━━ RECORDS PROVIDED ━━
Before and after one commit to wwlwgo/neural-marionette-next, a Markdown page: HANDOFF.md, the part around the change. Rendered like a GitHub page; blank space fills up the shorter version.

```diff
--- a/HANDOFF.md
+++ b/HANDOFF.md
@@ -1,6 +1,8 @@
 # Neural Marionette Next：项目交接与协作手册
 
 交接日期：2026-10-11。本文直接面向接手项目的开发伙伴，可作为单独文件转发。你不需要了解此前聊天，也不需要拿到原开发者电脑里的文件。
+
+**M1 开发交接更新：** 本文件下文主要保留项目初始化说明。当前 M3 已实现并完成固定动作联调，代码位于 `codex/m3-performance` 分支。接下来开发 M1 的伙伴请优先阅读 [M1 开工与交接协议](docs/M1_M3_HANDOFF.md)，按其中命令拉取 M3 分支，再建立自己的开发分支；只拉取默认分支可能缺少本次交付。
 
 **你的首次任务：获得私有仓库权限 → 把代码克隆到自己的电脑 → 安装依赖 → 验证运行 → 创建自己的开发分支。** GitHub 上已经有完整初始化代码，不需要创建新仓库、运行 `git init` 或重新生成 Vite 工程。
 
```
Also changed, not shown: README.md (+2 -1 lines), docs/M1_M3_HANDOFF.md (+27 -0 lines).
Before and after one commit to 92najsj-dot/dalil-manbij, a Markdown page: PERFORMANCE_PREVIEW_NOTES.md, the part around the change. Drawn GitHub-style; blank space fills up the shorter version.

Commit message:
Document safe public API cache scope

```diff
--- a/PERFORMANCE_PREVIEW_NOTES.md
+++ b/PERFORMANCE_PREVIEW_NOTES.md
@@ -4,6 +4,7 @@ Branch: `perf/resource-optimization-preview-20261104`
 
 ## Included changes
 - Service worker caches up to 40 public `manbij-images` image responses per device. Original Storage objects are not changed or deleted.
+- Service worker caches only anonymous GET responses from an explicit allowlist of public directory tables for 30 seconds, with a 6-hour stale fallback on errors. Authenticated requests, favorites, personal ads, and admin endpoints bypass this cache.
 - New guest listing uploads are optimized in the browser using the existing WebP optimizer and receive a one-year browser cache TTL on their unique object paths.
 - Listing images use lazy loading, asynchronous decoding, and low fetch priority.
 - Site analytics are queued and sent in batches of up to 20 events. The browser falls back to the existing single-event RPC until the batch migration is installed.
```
━━━
The full listing above should be returned exactly as supplied.

Before and after one commit to wwlwgo/neural-marionette-next, a Markdown page: HANDOFF.md, the part around the change. Rendered like a GitHub page; blank space fills up the shorter version.

```diff
--- a/HANDOFF.md
+++ b/HANDOFF.md
@@ -1,6 +1,8 @@
 # Neural Marionette Next：项目交接与协作手册
 
 交接日期：2026-10-11。本文直接面向接手项目的开发伙伴，可作为单独文件转发。你不需要了解此前聊天，也不需要拿到原开发者电脑里的文件。
+
+**M1 开发交接更新：** 本文件下文主要保留项目初始化说明。当前 M3 已实现并完成固定动作联调，代码位于 `codex/m3-performance` 分支。接下来开发 M1 的伙伴请优先阅读 [M1 开工与交接协议](docs/M1_M3_HANDOFF.md)，按其中命令拉取 M3 分支，再建立自己的开发分支；只拉取默认分支可能缺少本次交付。
 
 **你的首次任务：获得私有仓库权限 → 把代码克隆到自己的电脑 → 安装依赖 → 验证运行 → 创建自己的开发分支。** GitHub 上已经有完整初始化代码，不需要创建新仓库、运行 `git init` 或重新生成 Vite 工程。
 
```
Also changed, not shown: README.md (+2 -1 lines), docs/M1_M3_HANDOFF.md (+27 -0 lines).
Before and after one commit to 92najsj-dot/dalil-manbij, a Markdown page: PERFORMANCE_PREVIEW_NOTES.md, the part around the change. Drawn GitHub-style; blank space fills up the shorter version.

Commit message:
Document safe public API cache scope

```diff
--- a/PERFORMANCE_PREVIEW_NOTES.md
+++ b/PERFORMANCE_PREVIEW_NOTES.md
@@ -4,6 +4,7 @@ Branch: `perf/resource-optimization-preview-20261104`
 
 ## Included changes
 - Service worker caches up to 40 public `manbij-images` image responses per device. Original Storage objects are not changed or deleted.
+- Service worker caches only anonymous GET responses from an explicit allowlist of public directory tables for 30 seconds, with a 6-hour stale fallback on errors. Authenticated requests, favorites, personal ads, and admin endpoints bypass this cache.
 - New guest listing uploads are optimized in the browser using the existing WebP optimizer and receive a one-year browser cache TTL on their unique object paths.
 - Listing images use lazy loading, asynchronous decoding, and low fetch priority.
 - Site analytics are queued and sent in batches of up to 20 events. The browser falls back to the existing single-event RPC until the batch migration is installed.
```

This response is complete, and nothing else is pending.